A stretch of the entries below is to be set down exactly, running from the line with "Smávægilegar lagfæringar" through the line with "Also changed, not", both included, and no other line.

(Stored dataset items)
--- START ---

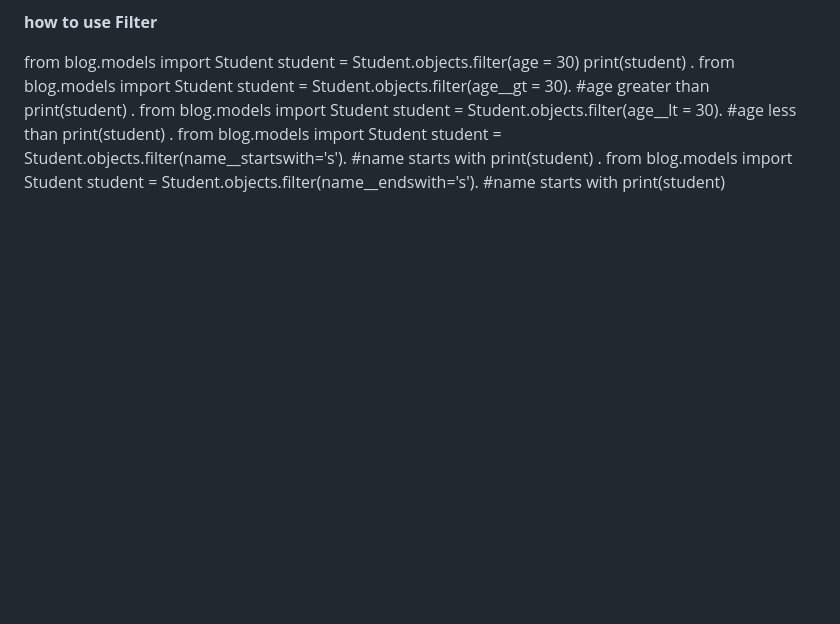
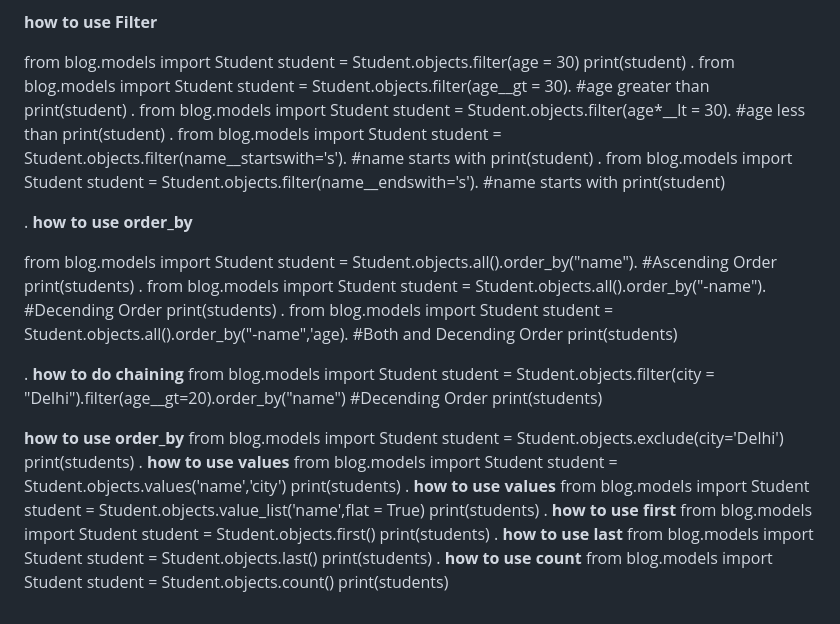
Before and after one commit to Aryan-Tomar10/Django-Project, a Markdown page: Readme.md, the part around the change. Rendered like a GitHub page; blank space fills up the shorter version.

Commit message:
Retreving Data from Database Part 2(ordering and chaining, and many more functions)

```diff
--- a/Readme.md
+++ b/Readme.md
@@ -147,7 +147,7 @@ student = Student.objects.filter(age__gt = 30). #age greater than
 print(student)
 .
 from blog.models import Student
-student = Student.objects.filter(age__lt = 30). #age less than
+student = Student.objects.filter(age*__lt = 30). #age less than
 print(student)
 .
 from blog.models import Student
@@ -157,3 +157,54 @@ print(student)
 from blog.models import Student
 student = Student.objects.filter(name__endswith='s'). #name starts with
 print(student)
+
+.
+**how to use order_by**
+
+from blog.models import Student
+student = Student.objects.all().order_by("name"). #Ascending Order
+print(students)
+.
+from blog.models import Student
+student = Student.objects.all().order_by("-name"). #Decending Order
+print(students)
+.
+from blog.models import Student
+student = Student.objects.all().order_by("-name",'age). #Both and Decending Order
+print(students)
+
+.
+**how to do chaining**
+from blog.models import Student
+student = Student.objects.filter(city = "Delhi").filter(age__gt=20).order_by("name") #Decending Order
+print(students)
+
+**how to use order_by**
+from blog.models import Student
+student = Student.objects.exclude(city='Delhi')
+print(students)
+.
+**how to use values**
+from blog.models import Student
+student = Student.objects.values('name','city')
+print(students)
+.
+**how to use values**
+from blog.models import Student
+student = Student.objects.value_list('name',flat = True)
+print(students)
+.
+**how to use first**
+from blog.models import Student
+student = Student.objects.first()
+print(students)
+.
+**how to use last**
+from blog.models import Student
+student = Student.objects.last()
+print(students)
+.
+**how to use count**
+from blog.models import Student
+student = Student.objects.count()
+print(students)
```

--- END ---
--- START ---

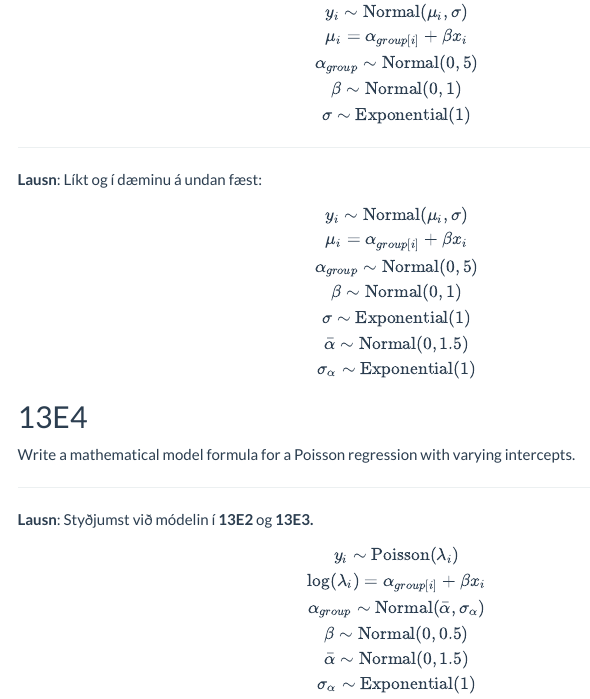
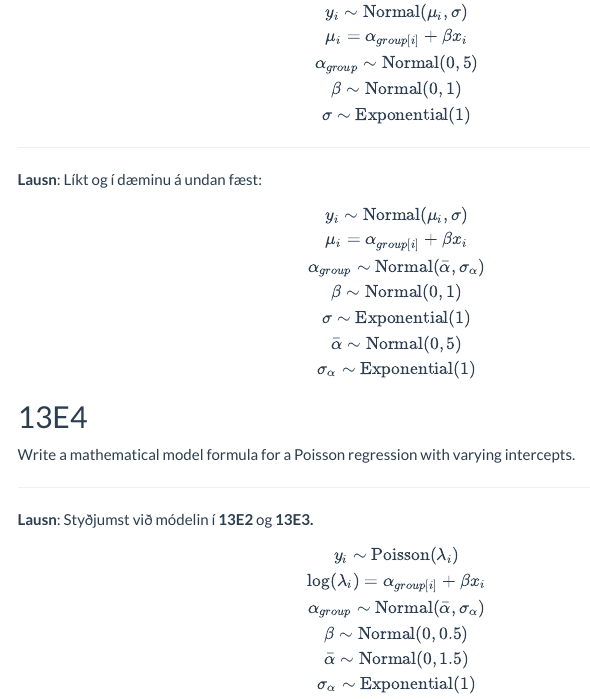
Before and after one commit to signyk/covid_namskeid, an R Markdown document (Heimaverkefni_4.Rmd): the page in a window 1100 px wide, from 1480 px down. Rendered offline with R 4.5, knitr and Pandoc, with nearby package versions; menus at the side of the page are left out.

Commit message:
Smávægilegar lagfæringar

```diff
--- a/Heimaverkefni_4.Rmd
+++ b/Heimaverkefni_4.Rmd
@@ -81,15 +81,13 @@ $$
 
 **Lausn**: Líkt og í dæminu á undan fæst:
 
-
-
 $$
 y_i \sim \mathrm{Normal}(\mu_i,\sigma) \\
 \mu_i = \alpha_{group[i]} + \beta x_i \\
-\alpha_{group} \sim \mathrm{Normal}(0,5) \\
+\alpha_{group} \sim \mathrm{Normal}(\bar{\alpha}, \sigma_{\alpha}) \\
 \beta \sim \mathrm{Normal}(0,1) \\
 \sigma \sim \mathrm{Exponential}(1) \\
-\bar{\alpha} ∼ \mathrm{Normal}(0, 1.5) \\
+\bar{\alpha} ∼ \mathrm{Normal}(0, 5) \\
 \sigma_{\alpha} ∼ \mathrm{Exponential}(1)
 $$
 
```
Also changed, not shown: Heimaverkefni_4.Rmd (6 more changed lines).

--- END ---

- **Output of the task**
Smávægilegar lagfæringar

```diff
--- a/Heimaverkefni_4.Rmd
+++ b/Heimaverkefni_4.Rmd
@@ -81,15 +81,13 @@ $$
 
 **Lausn**: Líkt og í dæminu á undan fæst:
 
-
-
 $$
 y_i \sim \mathrm{Normal}(\mu_i,\sigma) \\
 \mu_i = \alpha_{group[i]} + \beta x_i \\
-\alpha_{group} \sim \mathrm{Normal}(0,5) \\
+\alpha_{group} \sim \mathrm{Normal}(\bar{\alpha}, \sigma_{\alpha}) \\
 \beta \sim \mathrm{Normal}(0,1) \\
 \sigma \sim \mathrm{Exponential}(1) \\
-\bar{\alpha} ∼ \mathrm{Normal}(0, 1.5) \\
+\bar{\alpha} ∼ \mathrm{Normal}(0, 5) \\
 \sigma_{\alpha} ∼ \mathrm{Exponential}(1)
 $$
 
```
Also changed, not shown: Heimaverkefni_4.Rmd (6 more changed lines).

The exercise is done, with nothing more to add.